Front-end code change data
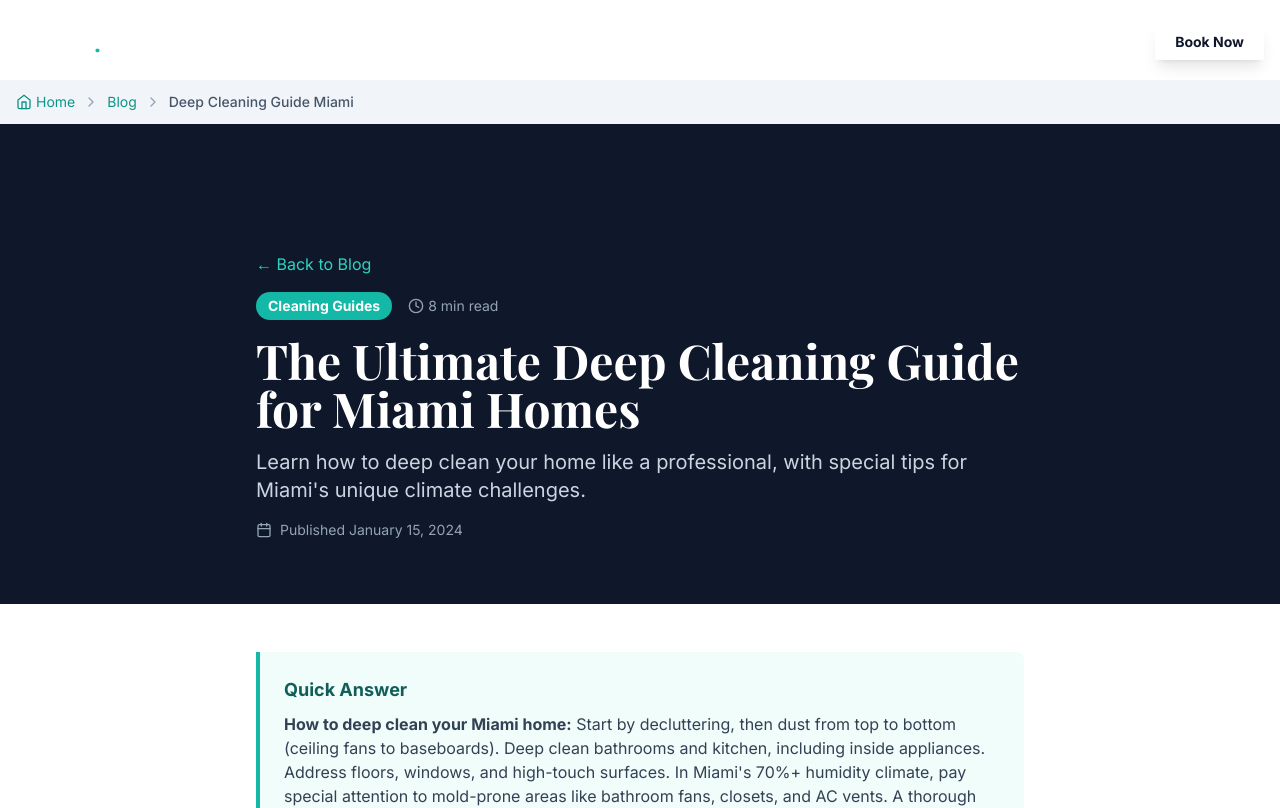
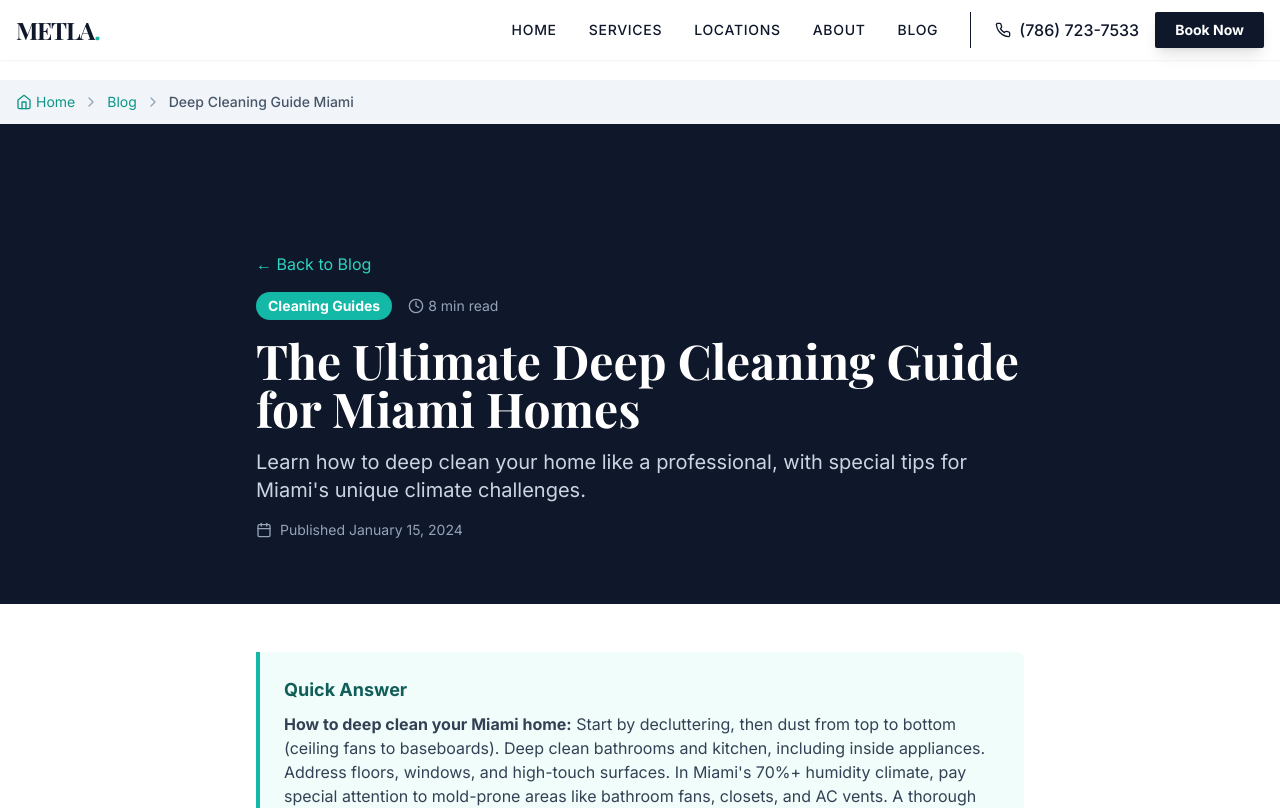
Before and after one commit to artyommachekin-lgtm/Metla-Miami, a React (Vite) app: page /blog/deep-cleaning-guide-miami in a window 1280 px wide. Shown: the top 808 px of the page. Built offline with nearby package versions, Linux system fonts and the light colour scheme; a web font is replaced by a local one.

Commit message:
Fix navigation visibility - use white bg on inner pages

```diff
--- a/components/Navigation.tsx
+++ b/components/Navigation.tsx
@@ -41,10 +41,31 @@ const Navigation: React.FC = () => {
     setIsMobileMenuOpen(false);
   };
 
+  // Check if we're on the homepage (hero has dark background)
+  const isHomePage = location.pathname === '/';
+
+  // Determine nav styling based on page and scroll state
+  const getNavClasses = () => {
+    if (isScrolled) {
+      return 'bg-white shadow-md py-3 text-slate-900';
+    }
+    // On homepage, use transparent with white text
+    if (isHomePage) {
+      return 'bg-transparent py-6 text-white';
+    }
+    // On other pages, use white background from the start
+    return 'bg-white shadow-sm py-3 text-slate-900';
+  };
+
+  const getButtonClasses = () => {
+    if (isScrolled || !isHomePage) {
+      return 'bg-slate-900 text-white hover:bg-slate-800';
+    }
+    return 'bg-white text-slate-900 hover:bg-slate-100';
+  };
+
   return (
-    <nav
-      className={`fixed w-full z-50 transition-all duration-300 ${isScrolled ? 'bg-white shadow-md py-3 text-slate-900' : 'bg-transparent py-6 text-white'}`}
-    >
+    <nav className={`fixed w-full z-50 transition-all duration-300 ${getNavClasses()}`}>
       <div className="container mx-auto px-4 flex justify-between items-center">
         <Link to="/" className="text-2xl font-serif font-bold tracking-tighter">
           METLA<span className="text-teal-500">.</span>
@@ -87,10 +108,7 @@ const Navigation: React.FC = () => {
             </a>
             <Link
               to="/booking"
-              className={`px-5 py-2 rounded-sm font-bold text-sm transition-all shadow-lg ${isScrolled
-                ? 'bg-slate-900 text-white hover:bg-slate-800'
-                : 'bg-white text-slate-900 hover:bg-slate-100'
-                }`}
+              className={`px-5 py-2 rounded-sm font-bold text-sm transition-all shadow-lg ${getButtonClasses()}`}
             >
               Book Now
             </Link>
```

### Task directions
Write out every line above exactly as it is, leaving out the pictures.

### Worked solution
Before and after one commit to artyommachekin-lgtm/Metla-Miami, a React (Vite) app: page /blog/deep-cleaning-guide-miami in a window 1280 px wide. Shown: the top 808 px of the page. Built offline with nearby package versions, Linux system fonts and the light colour scheme; a web font is replaced by a local one.

Commit message:
Fix navigation visibility - use white bg on inner pages

```diff
--- a/components/Navigation.tsx
+++ b/components/Navigation.tsx
@@ -41,10 +41,31 @@ const Navigation: React.FC = () => {
     setIsMobileMenuOpen(false);
   };
 
+  // Check if we're on the homepage (hero has dark background)
+  const isHomePage = location.pathname === '/';
+
+  // Determine nav styling based on page and scroll state
+  const getNavClasses = () => {
+    if (isScrolled) {
+      return 'bg-white shadow-md py-3 text-slate-900';
+    }
+    // On homepage, use transparent with white text
+    if (isHomePage) {
+      return 'bg-transparent py-6 text-white';
+    }
+    // On other pages, use white background from the start
+    return 'bg-white shadow-sm py-3 text-slate-900';
+  };
+
+  const getButtonClasses = () => {
+    if (isScrolled || !isHomePage) {
+      return 'bg-slate-900 text-white hover:bg-slate-800';
+    }
+    return 'bg-white text-slate-900 hover:bg-slate-100';
+  };
+
   return (
-    <nav
-      className={`fixed w-full z-50 transition-all duration-300 ${isScrolled ? 'bg-white shadow-md py-3 text-slate-900' : 'bg-transparent py-6 text-white'}`}
-    >
+    <nav className={`fixed w-full z-50 transition-all duration-300 ${getNavClasses()}`}>
       <div className="container mx-auto px-4 flex justify-between items-center">
         <Link to="/" className="text-2xl font-serif font-bold tracking-tighter">
           METLA<span className="text-teal-500">.</span>
@@ -87,10 +108,7 @@ const Navigation: React.FC = () => {
             </a>
             <Link
               to="/booking"
-              className={`px-5 py-2 rounded-sm font-bold text-sm transition-all shadow-lg ${isScrolled
-                ? 'bg-slate-900 text-white hover:bg-slate-800'
-                : 'bg-white text-slate-900 hover:bg-slate-100'
-                }`}
+              className={`px-5 py-2 rounded-sm font-bold text-sm transition-all shadow-lg ${getButtonClasses()}`}
             >
               Book Now
             </Link>
```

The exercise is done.